__Work instructions__
Line by line, please look for the word "with" in the following records, then copy each line you find it in.

START Task material

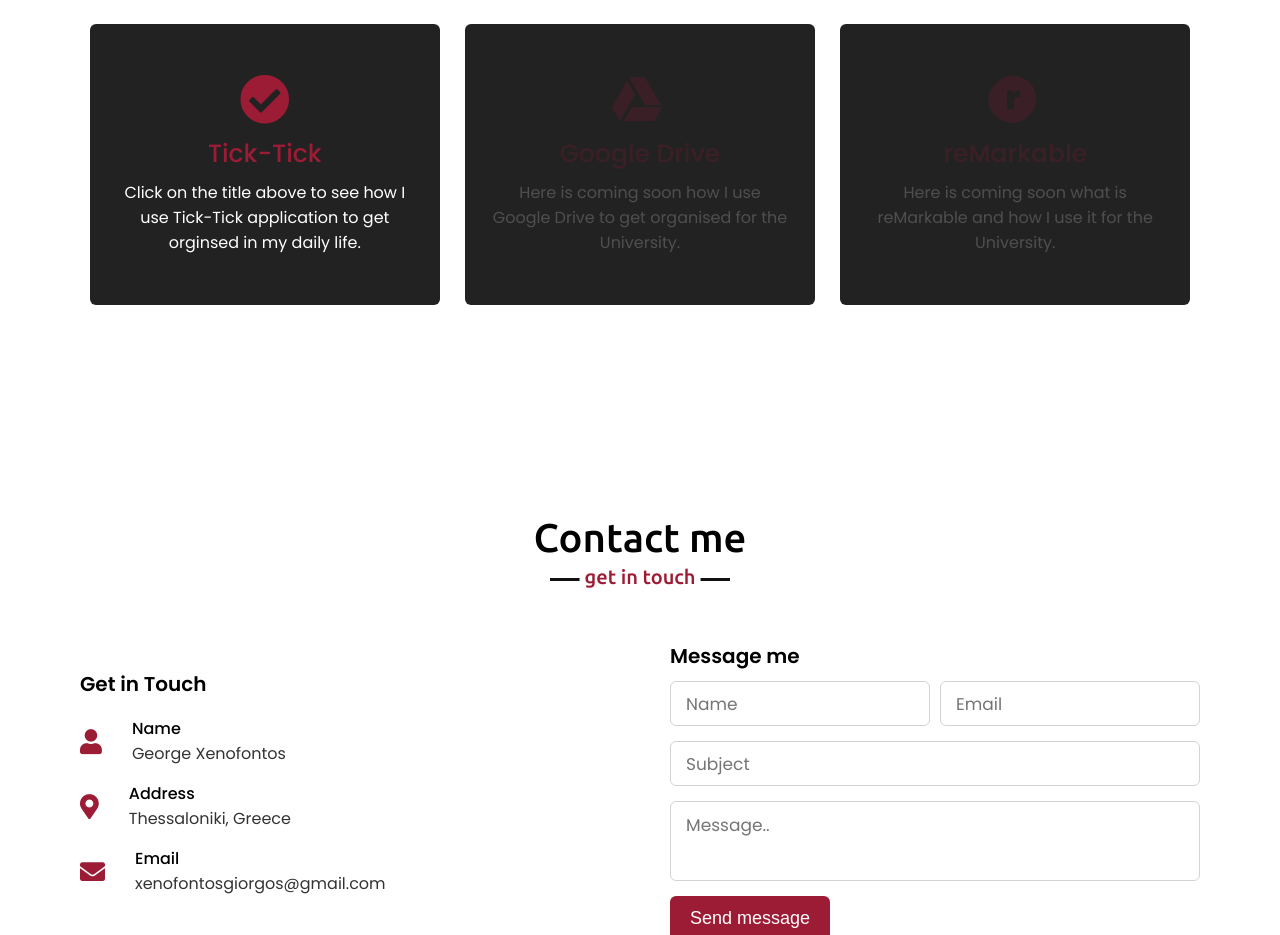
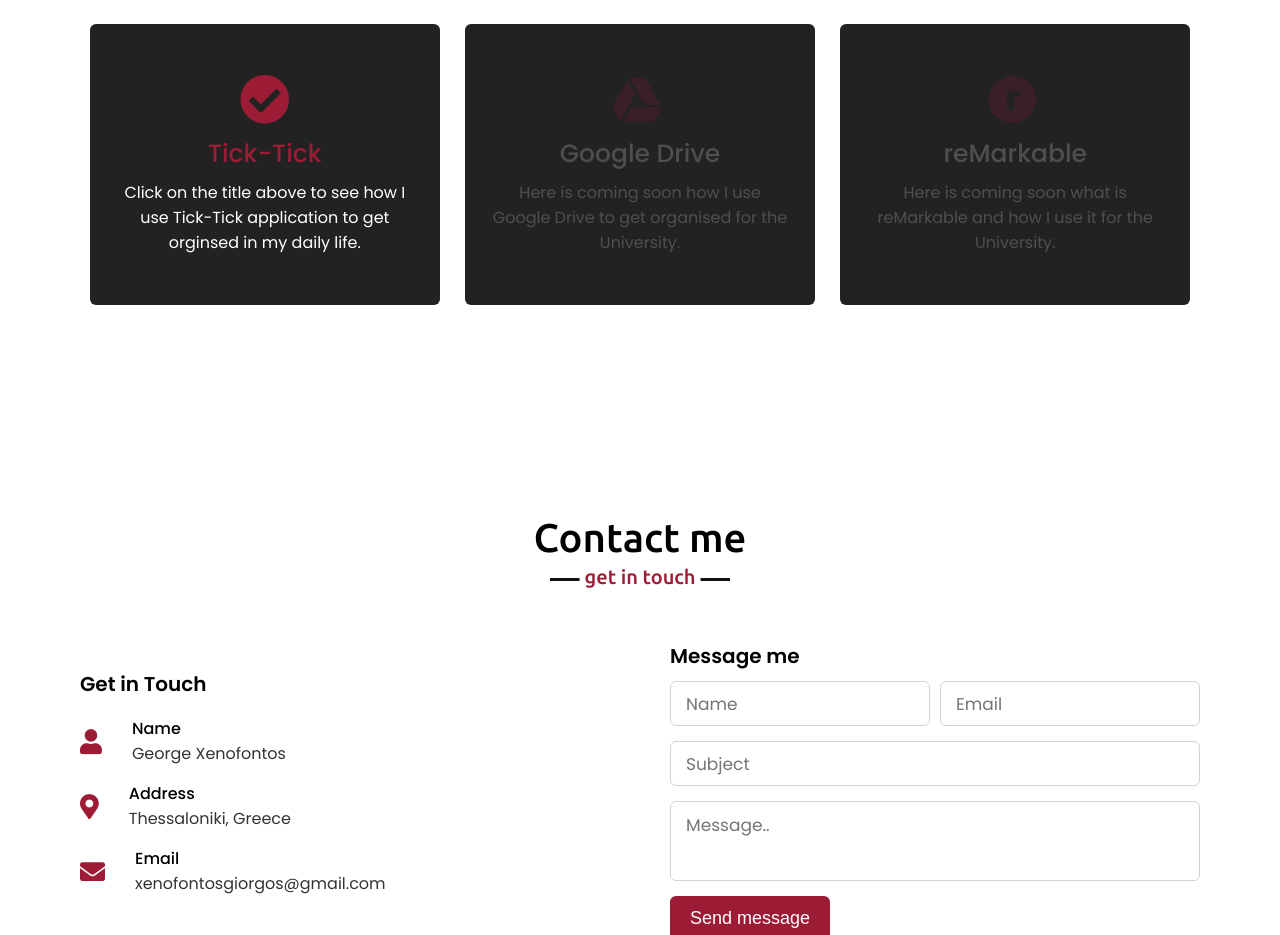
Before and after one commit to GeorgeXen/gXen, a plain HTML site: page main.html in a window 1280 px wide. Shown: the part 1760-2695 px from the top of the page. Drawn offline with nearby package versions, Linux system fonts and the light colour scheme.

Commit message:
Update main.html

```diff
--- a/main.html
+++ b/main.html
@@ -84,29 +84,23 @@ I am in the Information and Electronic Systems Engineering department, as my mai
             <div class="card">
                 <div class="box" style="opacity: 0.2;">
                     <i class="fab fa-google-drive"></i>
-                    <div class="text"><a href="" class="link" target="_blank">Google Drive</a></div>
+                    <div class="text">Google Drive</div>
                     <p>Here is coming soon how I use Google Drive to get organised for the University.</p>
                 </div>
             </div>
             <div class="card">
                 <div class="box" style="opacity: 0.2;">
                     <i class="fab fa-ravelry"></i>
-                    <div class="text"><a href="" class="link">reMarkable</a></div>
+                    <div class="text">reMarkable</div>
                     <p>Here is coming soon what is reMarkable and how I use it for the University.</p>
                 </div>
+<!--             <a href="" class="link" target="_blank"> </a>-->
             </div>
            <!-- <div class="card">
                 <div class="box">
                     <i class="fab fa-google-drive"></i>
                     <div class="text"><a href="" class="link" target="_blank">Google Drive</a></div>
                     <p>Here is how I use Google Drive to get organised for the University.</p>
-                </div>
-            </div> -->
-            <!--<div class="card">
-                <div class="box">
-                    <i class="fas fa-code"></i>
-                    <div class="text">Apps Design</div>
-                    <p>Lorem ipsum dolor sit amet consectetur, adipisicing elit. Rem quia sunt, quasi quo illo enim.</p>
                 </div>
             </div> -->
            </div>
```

END Task material
START Task material

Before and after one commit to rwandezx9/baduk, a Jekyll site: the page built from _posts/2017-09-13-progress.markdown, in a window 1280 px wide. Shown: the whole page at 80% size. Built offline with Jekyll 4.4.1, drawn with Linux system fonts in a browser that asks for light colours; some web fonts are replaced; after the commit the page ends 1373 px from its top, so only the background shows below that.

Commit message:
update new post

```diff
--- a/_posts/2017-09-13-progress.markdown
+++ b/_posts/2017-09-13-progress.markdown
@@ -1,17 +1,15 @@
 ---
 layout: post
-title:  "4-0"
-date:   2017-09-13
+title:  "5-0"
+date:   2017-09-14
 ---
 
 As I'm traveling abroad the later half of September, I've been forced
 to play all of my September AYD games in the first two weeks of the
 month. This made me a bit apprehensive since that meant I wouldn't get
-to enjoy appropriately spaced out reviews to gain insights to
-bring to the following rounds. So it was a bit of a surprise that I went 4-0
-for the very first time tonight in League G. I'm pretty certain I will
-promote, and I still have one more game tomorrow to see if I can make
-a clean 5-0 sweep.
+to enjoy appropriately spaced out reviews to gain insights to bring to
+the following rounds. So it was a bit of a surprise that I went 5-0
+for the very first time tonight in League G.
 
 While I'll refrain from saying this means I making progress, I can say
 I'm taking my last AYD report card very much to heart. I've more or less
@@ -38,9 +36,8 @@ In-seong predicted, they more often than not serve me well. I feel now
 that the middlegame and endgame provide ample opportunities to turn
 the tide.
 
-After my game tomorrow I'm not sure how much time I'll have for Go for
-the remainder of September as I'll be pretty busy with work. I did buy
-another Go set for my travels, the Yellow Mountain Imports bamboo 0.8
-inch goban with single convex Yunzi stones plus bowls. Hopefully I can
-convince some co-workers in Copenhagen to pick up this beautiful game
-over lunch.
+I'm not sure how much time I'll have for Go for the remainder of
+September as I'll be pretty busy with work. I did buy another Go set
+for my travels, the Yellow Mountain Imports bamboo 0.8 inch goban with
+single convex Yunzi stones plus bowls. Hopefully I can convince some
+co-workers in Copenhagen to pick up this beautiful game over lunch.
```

END Task material

__Result of this task__
Before and after one commit to GeorgeXen/gXen, a plain HTML site: page main.html in a window 1280 px wide. Shown: the part 1760-2695 px from the top of the page. Drawn offline with nearby package versions, Linux system fonts and the light colour scheme.
Before and after one commit to rwandezx9/baduk, a Jekyll site: the page built from _posts/2017-09-13-progress.markdown, in a window 1280 px wide. Shown: the whole page at 80% size. Built offline with Jekyll 4.4.1, drawn with Linux system fonts in a browser that asks for light colours; some web fonts are replaced; after the commit the page ends 1373 px from its top, so only the background shows below that.
-the remainder of September as I'll be pretty busy with work. I did buy
-inch goban with single convex Yunzi stones plus bowls. Hopefully I can
+September as I'll be pretty busy with work. I did buy another Go set
+for my travels, the Yellow Mountain Imports bamboo 0.8 inch goban with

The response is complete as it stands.